However, companies must be careful in how they hire and manage their independent contractors. For instance, if a court determines a company misclassifies a worker as an independent contractor when he or she is actually a regular employee, the employer may face several penalties, including having to reimburse the worker for unpaid wages and overtime.
The impact of Slayman v. FedEx
Distinguishing between an independent contractor and a regular employee, however, is not as easy as it sounds. Even if an independent contractor agreement exists, a court may nevertheless determine an individual is an employee for legal purposes. Indeed, this is exactly what happened in the Ninth Circuit Court of Appeals case titled Slayman v. FedEx Ground Package System.
In Slayman v. FedEx, the court was charged with the task of examining whether, under Oregon law, 363 full-time delivery drivers who worked for FedEx from 1999 through 2009 were independent contractors or not. Specifically, the drivers in this case claimed that FedEx incorrectly classified them as independent contractors under the company's Operating Agreement, and as a result, the drivers not only had illegal deductions taken out of their paychecks but were also wrongfully deprived of overtime pay.
The court ultimately determined that these drivers were not independent contractors based on Oregon's "right-to-control" test. The court focused its analysis on the fact that FedEx's Operating Agreement allowed the company to control:
- The appearance of it drivers, including their clothing, hats, shoes, socks, hair and hygiene
- The appearance and condition of the drivers' delivery vehicles, including color, cleanliness, logo and shelving dimensions
- The times the drivers could work, which was done by structuring drivers' workloads so that they had to work 9.5 to 11 hours every workday
- The aspects of how and when the drivers could deliver their packages, including delivery time windows for certain customers and the assignment of specific delivery areas to particular drivers

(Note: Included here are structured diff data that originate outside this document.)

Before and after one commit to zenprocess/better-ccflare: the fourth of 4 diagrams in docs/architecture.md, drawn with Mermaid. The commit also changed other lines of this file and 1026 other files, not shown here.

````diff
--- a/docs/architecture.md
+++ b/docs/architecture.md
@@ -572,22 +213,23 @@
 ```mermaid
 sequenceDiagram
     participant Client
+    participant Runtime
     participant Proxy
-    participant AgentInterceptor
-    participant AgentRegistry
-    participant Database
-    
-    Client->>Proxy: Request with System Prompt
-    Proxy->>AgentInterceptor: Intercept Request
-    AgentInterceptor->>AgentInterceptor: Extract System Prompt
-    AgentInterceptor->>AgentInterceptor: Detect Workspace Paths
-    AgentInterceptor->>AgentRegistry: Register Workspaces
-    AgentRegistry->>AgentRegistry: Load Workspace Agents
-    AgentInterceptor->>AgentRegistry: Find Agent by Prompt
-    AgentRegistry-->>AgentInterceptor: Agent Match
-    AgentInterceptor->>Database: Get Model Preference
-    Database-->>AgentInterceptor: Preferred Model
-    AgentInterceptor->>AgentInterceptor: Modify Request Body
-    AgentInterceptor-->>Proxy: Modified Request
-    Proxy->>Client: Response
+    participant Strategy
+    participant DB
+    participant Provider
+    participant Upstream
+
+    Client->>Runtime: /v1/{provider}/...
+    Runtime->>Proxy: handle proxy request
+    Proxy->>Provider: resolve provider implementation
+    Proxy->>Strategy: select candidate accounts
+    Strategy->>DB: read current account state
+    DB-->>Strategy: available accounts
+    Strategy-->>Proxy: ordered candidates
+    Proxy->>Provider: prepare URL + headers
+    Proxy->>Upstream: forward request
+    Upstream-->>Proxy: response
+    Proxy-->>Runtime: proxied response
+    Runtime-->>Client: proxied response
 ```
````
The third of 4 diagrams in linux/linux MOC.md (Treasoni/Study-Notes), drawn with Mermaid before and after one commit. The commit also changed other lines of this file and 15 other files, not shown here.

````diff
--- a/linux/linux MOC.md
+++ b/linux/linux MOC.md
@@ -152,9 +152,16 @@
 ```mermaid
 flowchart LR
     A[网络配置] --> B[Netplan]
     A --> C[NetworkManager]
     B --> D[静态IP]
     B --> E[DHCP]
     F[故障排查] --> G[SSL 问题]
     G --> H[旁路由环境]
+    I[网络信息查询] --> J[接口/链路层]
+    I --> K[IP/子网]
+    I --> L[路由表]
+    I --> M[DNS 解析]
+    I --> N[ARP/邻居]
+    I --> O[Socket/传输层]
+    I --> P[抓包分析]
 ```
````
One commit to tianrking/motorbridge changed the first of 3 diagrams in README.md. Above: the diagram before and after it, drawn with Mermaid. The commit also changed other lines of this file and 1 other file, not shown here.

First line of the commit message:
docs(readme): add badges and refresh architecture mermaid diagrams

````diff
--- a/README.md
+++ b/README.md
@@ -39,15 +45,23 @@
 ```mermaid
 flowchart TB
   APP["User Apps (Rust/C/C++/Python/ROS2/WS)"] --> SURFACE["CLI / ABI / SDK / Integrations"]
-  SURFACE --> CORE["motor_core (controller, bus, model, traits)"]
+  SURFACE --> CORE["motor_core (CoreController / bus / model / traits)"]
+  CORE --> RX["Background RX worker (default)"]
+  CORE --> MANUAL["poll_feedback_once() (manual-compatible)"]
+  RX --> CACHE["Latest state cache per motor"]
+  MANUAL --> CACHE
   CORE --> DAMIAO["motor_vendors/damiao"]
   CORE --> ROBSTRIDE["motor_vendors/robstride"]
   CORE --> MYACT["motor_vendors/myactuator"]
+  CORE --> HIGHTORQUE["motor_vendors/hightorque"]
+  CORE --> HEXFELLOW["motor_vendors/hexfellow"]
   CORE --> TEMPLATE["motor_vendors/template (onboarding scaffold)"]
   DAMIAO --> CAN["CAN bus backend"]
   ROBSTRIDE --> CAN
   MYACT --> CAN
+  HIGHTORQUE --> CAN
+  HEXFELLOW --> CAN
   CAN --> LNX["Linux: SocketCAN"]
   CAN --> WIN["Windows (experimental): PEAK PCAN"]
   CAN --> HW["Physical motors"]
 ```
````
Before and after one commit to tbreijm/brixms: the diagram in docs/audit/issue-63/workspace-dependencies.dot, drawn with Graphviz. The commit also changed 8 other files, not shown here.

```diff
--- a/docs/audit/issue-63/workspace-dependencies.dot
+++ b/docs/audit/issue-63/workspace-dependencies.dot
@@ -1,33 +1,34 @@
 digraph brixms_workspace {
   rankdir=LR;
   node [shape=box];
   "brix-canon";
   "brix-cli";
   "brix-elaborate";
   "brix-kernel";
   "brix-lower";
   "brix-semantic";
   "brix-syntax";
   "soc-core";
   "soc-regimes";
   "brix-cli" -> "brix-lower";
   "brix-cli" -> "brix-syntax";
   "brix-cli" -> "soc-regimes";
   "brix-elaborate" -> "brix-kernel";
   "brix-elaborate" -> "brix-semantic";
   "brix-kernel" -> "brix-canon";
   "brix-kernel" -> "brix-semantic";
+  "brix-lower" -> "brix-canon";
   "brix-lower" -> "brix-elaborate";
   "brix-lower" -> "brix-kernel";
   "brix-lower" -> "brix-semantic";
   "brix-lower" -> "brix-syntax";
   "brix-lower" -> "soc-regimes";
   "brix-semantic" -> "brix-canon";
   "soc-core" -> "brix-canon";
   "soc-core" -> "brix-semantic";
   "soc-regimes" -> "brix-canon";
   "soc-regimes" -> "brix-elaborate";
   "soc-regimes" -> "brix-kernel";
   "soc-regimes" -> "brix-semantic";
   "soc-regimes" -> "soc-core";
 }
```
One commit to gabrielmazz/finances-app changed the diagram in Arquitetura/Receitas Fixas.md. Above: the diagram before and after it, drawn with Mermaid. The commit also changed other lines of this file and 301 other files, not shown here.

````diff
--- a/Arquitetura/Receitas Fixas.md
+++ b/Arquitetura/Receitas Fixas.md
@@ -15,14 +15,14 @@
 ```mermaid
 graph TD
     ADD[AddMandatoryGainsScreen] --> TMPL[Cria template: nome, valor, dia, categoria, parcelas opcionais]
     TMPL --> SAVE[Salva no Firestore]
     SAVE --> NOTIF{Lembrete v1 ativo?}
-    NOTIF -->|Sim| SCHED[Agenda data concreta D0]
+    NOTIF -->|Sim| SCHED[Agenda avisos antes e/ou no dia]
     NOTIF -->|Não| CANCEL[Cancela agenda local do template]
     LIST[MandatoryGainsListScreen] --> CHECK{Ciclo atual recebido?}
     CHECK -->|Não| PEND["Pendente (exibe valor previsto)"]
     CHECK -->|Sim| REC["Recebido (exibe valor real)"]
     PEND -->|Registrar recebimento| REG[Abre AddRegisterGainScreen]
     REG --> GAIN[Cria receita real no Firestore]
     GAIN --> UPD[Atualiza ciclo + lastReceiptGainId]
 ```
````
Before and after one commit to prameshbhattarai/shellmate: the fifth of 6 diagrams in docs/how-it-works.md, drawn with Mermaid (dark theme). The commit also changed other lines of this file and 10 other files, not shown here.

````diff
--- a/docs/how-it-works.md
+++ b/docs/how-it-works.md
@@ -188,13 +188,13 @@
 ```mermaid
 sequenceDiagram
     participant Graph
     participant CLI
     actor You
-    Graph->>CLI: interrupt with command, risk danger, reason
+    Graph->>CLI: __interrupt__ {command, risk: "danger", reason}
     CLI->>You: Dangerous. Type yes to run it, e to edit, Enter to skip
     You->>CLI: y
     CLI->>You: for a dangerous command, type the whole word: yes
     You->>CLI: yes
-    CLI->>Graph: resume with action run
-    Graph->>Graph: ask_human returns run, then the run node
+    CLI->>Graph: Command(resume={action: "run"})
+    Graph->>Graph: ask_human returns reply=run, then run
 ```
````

While the court noted that some evidence existed favoring FedEx's viewpoint that its drivers were independent contractors, the court determined it was not sufficient to overcome the evidence listed above.
Legal guidance is available
If anything, this opinion illustrates that companies should be properly prepared for legal challenges when they classify their workers as independent contractors. While this may prove difficult, it is not impossible, especially if they execute well-drafted independent contractor agreements from the start. As FedEx discovered, having an agreement in place is simply not enough - it must be sufficient to withstand legal scrutiny.
Regardless of whether you are already involved in an employment dispute or need help drafting an independent contractor agreement, it is crucial to consult with an experienced attorney. A lawyer can help explain your rights and guide you through your various legal options. The failure to adequately address these issues as soon as possible can lead to drawn-out court battles.